*** Begin section ***

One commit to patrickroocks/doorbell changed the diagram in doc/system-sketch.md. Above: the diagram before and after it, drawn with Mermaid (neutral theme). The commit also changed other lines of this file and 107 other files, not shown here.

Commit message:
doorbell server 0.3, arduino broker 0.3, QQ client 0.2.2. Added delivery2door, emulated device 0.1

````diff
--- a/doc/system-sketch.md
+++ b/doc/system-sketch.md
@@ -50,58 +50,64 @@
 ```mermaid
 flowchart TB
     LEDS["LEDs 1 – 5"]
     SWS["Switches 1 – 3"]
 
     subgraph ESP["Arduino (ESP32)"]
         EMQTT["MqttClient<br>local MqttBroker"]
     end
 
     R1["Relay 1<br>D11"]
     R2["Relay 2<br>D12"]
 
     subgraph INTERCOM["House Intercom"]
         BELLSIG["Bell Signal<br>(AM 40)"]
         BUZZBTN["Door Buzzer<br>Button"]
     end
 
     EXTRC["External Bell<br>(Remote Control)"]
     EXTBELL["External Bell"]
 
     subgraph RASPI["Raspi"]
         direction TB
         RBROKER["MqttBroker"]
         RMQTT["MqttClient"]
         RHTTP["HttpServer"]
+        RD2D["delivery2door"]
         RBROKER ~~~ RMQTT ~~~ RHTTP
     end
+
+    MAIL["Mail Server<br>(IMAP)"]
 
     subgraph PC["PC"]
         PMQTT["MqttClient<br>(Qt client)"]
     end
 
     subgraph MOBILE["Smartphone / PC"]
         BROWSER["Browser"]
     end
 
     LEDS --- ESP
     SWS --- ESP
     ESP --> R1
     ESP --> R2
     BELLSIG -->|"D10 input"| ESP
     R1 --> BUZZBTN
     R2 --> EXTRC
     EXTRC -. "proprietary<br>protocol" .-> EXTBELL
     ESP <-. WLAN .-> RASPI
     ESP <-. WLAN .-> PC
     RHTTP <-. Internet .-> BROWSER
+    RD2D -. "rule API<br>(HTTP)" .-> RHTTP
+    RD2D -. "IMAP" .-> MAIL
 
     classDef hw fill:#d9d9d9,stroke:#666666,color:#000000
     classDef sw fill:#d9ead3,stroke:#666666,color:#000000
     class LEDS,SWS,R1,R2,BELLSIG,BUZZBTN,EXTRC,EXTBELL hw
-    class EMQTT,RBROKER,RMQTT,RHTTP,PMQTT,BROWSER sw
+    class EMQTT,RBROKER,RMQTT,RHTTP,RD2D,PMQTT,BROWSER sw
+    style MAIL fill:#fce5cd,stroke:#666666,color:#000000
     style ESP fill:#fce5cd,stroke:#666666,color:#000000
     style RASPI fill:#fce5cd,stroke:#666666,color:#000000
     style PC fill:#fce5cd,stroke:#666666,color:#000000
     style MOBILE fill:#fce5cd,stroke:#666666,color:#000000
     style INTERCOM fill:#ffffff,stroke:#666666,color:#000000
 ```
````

*** End section ***

▶ [Requirement]
Copy the data above in its entirety, exactly as given.

▶ [Exercise output]
One commit to patrickroocks/doorbell changed the diagram in doc/system-sketch.md. Above: the diagram before and after it, drawn with Mermaid (neutral theme). The commit also changed other lines of this file and 107 other files, not shown here.

Commit message:
doorbell server 0.3, arduino broker 0.3, QQ client 0.2.2. Added delivery2door, emulated device 0.1

````diff
--- a/doc/system-sketch.md
+++ b/doc/system-sketch.md
@@ -50,58 +50,64 @@
 ```mermaid
 flowchart TB
     LEDS["LEDs 1 – 5"]
     SWS["Switches 1 – 3"]
 
     subgraph ESP["Arduino (ESP32)"]
         EMQTT["MqttClient<br>local MqttBroker"]
     end
 
     R1["Relay 1<br>D11"]
     R2["Relay 2<br>D12"]
 
     subgraph INTERCOM["House Intercom"]
         BELLSIG["Bell Signal<br>(AM 40)"]
         BUZZBTN["Door Buzzer<br>Button"]
     end
 
     EXTRC["External Bell<br>(Remote Control)"]
     EXTBELL["External Bell"]
 
     subgraph RASPI["Raspi"]
         direction TB
         RBROKER["MqttBroker"]
         RMQTT["MqttClient"]
         RHTTP["HttpServer"]
+        RD2D["delivery2door"]
         RBROKER ~~~ RMQTT ~~~ RHTTP
     end
+
+    MAIL["Mail Server<br>(IMAP)"]
 
     subgraph PC["PC"]
         PMQTT["MqttClient<br>(Qt client)"]
     end
 
     subgraph MOBILE["Smartphone / PC"]
         BROWSER["Browser"]
     end
 
     LEDS --- ESP
     SWS --- ESP
     ESP --> R1
     ESP --> R2
     BELLSIG -->|"D10 input"| ESP
     R1 --> BUZZBTN
     R2 --> EXTRC
     EXTRC -. "proprietary<br>protocol" .-> EXTBELL
     ESP <-. WLAN .-> RASPI
     ESP <-. WLAN .-> PC
     RHTTP <-. Internet .-> BROWSER
+    RD2D -. "rule API<br>(HTTP)" .-> RHTTP
+    RD2D -. "IMAP" .-> MAIL
 
     classDef hw fill:#d9d9d9,stroke:#666666,color:#000000
     classDef sw fill:#d9ead3,stroke:#666666,color:#000000
     class LEDS,SWS,R1,R2,BELLSIG,BUZZBTN,EXTRC,EXTBELL hw
-    class EMQTT,RBROKER,RMQTT,RHTTP,PMQTT,BROWSER sw
+    class EMQTT,RBROKER,RMQTT,RHTTP,RD2D,PMQTT,BROWSER sw
+    style MAIL fill:#fce5cd,stroke:#666666,color:#000000
     style ESP fill:#fce5cd,stroke:#666666,color:#000000
     style RASPI fill:#fce5cd,stroke:#666666,color:#000000
     style PC fill:#fce5cd,stroke:#666666,color:#000000
     style MOBILE fill:#fce5cd,stroke:#666666,color:#000000
     style INTERCOM fill:#ffffff,stroke:#666666,color:#000000
 ```
````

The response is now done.